Posted at 6:02 AM, Jul 24, 2021

A month after California’s reopening, the state is seeing COVID-19 cases and hospitalizations rise.

San Luis Obispo County hospitals say back when COVID restrictions were in place, they had periods where there were no COVID-19 hospitalizations at all. But now, they’re seeing a slight increase.

“A month ago if you’d ask me if we had any patients in the hospital with COVID, the answer would’ve been no. And now, I think in the last week we’ve had up to 6 patients in the hospital,” said Twin Cities Hospital Physician Chair Dr, Cinnamon Red.

As most pandemic restrictions are lifted and the Delta variant has hit the Central Coast, doctors are contending with more COVID-19 hospitalizations.

“The predominant COVID admissions for COVID right now are unvaccinated people and that goes across the country as well,” Dr. Thomas Vendegna, Dignity Health’s French Hospital Chief Medical Officer, said.

Local hospitals say those that are admitted to the hospitals are usually unvaccinated and have very few underlying conditions.

“We still do see occasionally some people who have been vaccinated who are getting COVID. But the good news with that is that they’re not sick enough to be hospitalized. They’re well enough to go home,” said Dr. Redd.

As of Tuesday, Emergency SLO reports that the ICU bed capacity in San Luis Obispo County is at 66% and now there are nearly 21,000 confirmed COVID cases.

After nearly two years into the pandemic, both hospitals say they are more prepared than ever if COVID-19 cases surge again.
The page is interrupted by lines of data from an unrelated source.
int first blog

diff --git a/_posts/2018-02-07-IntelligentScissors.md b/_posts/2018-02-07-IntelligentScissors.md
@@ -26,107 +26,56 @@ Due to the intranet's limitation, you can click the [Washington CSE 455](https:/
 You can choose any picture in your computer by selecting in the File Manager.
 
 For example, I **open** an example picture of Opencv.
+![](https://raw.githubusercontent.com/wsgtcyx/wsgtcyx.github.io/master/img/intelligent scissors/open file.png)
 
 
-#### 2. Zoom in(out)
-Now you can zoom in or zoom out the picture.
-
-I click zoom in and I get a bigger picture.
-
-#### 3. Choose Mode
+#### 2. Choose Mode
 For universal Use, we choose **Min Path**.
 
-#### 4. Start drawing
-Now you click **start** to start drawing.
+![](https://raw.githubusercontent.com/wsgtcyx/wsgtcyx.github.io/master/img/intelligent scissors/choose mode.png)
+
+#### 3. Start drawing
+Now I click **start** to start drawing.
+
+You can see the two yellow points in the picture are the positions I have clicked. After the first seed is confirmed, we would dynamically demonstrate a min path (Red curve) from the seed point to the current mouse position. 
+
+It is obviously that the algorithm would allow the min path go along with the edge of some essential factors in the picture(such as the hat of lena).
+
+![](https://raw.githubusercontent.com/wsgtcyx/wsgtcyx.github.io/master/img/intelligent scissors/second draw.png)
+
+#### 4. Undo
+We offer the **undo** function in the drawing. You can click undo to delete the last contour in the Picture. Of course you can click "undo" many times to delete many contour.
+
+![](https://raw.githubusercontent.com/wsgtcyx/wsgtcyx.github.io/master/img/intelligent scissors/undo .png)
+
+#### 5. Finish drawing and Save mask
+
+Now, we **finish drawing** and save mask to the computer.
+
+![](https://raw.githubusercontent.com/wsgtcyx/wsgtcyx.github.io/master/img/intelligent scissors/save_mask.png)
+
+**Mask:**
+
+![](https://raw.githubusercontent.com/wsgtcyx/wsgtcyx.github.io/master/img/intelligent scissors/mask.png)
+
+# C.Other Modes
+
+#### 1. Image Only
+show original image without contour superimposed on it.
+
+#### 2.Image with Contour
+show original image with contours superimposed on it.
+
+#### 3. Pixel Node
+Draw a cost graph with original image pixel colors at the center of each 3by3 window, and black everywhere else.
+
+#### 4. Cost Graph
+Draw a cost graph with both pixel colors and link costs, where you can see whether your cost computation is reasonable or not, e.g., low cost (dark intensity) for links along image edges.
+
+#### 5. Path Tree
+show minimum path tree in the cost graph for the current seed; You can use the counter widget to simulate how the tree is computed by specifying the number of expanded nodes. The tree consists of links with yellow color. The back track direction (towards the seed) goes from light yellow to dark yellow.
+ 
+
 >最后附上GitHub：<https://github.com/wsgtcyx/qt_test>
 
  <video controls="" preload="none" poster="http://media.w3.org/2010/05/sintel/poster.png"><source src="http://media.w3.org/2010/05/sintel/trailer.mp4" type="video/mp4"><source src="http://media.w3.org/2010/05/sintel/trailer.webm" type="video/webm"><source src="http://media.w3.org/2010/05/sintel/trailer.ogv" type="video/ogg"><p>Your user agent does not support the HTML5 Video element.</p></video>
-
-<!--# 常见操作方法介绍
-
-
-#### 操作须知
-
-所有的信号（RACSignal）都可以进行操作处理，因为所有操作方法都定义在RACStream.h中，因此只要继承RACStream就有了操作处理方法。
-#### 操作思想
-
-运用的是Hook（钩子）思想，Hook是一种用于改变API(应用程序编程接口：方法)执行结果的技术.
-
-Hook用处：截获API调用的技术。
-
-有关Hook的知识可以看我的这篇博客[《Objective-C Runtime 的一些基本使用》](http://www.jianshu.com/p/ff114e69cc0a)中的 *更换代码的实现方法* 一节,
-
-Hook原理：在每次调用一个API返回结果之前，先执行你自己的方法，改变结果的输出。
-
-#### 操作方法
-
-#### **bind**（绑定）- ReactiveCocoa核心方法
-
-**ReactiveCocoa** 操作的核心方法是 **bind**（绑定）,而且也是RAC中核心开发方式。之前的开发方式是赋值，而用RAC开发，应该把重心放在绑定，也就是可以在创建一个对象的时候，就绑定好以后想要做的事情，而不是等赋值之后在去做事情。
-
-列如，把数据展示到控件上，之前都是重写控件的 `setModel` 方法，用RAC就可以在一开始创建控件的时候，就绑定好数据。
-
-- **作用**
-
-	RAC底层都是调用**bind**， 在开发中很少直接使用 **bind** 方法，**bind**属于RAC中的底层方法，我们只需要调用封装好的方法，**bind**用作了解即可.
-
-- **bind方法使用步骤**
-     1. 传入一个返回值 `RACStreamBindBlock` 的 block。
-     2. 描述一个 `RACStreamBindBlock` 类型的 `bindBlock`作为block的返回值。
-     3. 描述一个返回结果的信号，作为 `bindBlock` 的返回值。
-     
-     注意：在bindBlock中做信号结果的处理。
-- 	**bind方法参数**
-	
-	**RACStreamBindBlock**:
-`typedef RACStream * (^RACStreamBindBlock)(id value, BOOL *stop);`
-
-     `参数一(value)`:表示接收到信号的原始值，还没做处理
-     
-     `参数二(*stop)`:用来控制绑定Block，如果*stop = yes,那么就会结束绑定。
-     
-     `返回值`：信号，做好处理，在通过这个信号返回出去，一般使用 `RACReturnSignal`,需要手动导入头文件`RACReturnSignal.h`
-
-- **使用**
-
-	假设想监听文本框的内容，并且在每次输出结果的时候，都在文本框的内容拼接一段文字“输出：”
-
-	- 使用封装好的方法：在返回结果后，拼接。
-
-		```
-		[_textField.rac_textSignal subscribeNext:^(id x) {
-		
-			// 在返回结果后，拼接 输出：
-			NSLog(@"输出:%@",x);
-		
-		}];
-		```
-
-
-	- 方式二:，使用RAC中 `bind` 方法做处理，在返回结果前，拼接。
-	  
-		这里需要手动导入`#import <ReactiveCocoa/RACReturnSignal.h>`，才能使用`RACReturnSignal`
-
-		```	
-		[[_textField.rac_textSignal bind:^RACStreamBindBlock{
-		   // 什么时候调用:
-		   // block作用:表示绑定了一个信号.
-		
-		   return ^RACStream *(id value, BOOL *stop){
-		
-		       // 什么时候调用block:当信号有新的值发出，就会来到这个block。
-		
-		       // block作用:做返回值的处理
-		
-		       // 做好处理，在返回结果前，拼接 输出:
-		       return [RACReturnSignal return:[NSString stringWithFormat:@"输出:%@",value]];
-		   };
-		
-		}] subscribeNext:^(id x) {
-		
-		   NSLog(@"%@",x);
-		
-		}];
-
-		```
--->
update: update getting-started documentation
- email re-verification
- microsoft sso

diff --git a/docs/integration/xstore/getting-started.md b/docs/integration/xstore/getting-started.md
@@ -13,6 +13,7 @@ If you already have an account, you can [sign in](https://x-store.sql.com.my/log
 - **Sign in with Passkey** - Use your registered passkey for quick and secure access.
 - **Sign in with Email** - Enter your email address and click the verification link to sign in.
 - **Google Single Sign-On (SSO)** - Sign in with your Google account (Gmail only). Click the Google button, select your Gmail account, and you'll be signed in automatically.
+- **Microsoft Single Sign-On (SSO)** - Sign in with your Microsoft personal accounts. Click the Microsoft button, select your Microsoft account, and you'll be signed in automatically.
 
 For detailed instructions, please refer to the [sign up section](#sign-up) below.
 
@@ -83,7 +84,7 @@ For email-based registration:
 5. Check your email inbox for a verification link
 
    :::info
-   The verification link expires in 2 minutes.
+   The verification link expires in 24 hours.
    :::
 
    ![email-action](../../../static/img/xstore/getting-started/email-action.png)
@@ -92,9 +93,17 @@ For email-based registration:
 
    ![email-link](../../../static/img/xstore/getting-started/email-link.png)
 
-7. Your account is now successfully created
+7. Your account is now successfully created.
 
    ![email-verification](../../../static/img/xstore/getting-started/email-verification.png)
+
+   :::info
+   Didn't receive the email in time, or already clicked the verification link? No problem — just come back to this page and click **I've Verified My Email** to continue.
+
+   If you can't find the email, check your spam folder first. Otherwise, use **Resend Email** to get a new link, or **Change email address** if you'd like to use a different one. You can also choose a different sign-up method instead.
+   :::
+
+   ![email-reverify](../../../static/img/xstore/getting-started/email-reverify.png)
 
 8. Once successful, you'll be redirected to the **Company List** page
Most of their staff is vaccinated and now they’re past supply chain issues with PPE.

“Now that we’re so well into this, we have the capacity to open up further units if we had a big surge in patients. We’ve also made all the rooms compliant with infectious reasons,” said Dr. Thomas Vendegna.

San Luis Obispo County doctors want to reiterate the importance of getting vaccinated so community members can protect themselves from the more infectious Delta variant.